* _What the task asks_: Work through the records that follow and return each line containing the word "diagram".

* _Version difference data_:
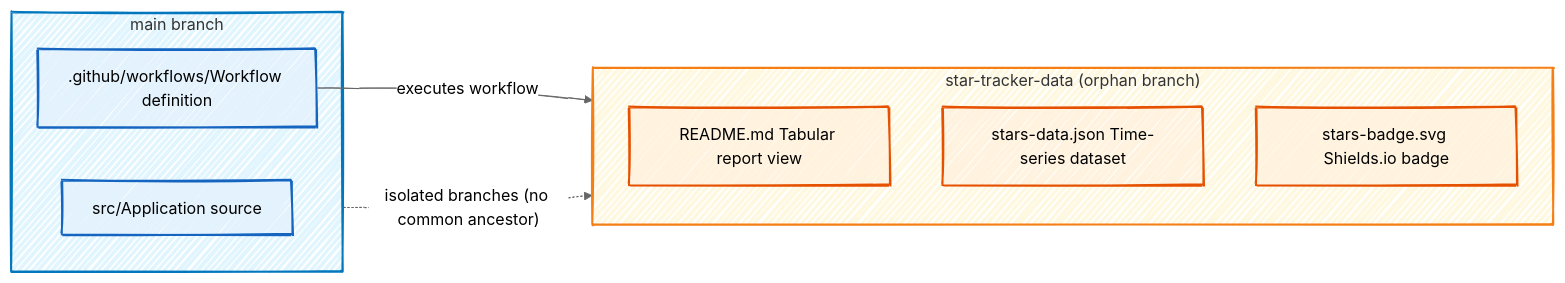
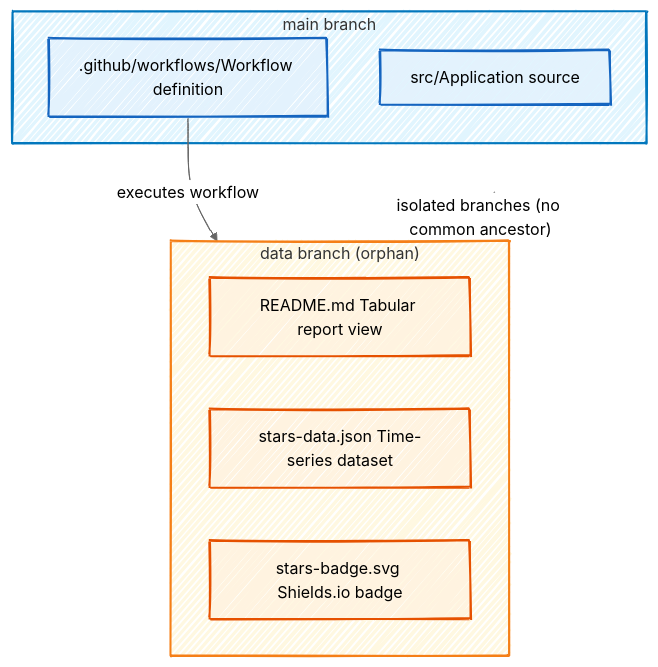
One commit to fbuireu/github-star-tracker changed the second of 2 diagrams in README.md. Above: the diagram before and after it, drawn with Mermaid.

Commit message:
docs: fix direction

````diff
--- a/README.md
+++ b/README.md
@@ -140,29 +140,29 @@
 ```mermaid
 ---
 config:
   look: handDrawn
   theme: neutral
 ---
-graph LR
+graph TD
     subgraph main ["main branch"]
         src["src/Application source"]
         wf[".github/workflows/Workflow definition"]
     end
 
-    subgraph data ["star-tracker-data (orphan branch)"]
+    subgraph data ["data branch (orphan)"]
         readme["README.md Tabular report view"]
         json["stars-data.json Time-series dataset"]
         badge["stars-badge.svg Shields.io badge"]
     end
 
     wf -- "executes workflow" --> data
     main -.->|"isolated branches (no common ancestor)"| data
 
     style src fill:#e3f2fd,stroke:#1565c0,stroke-width:2px
     style wf fill:#e3f2fd,stroke:#1565c0,stroke-width:2px
     style readme fill:#fff3e0,stroke:#e65100,stroke-width:2px
     style json fill:#fff3e0,stroke:#e65100,stroke-width:2px
     style badge fill:#fff3e0,stroke:#e65100,stroke-width:2px
     style main fill:#e1f5fe,stroke:#0277bd,stroke-width:2px
     style data fill:#fff8e1,stroke:#f57f17,stroke-width:2px
 ```
````
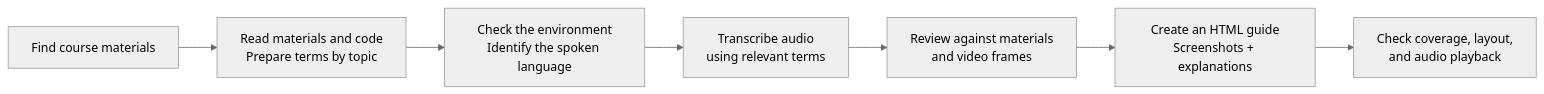
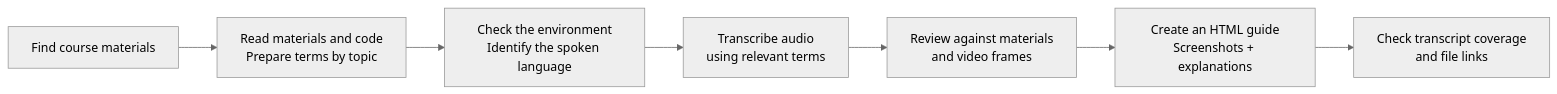
The diagram in README.md (diediray/video-lesson-to-html), drawn with Mermaid (neutral theme) before and after one commit. The commit also changed other lines of this file and 4 other files, not shown here.

````diff
--- a/README.md
+++ b/README.md
@@ -15,9 +15,9 @@
 ```mermaid
 flowchart LR
     A[Find course materials] --> B[Read materials and code<br/>Prepare terms by topic]
     B --> C[Check the environment<br/>Identify the spoken language]
     C --> D[Transcribe audio<br/>using relevant terms]
     D --> E[Review against materials<br/>and video frames]
     E --> F[Create an HTML guide<br/>Screenshots + explanations]
-    F --> G[Check coverage, layout,<br/>and audio playback]
+    F --> G[Check transcript coverage<br/>and file links]
 ```
````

* _Solution to this problem_:
One commit to fbuireu/github-star-tracker changed the second of 2 diagrams in README.md. Above: the diagram before and after it, drawn with Mermaid.
The diagram in README.md (diediray/video-lesson-to-html), drawn with Mermaid (neutral theme) before and after one commit. The commit also changed other lines of this file and 4 other files, not shown here.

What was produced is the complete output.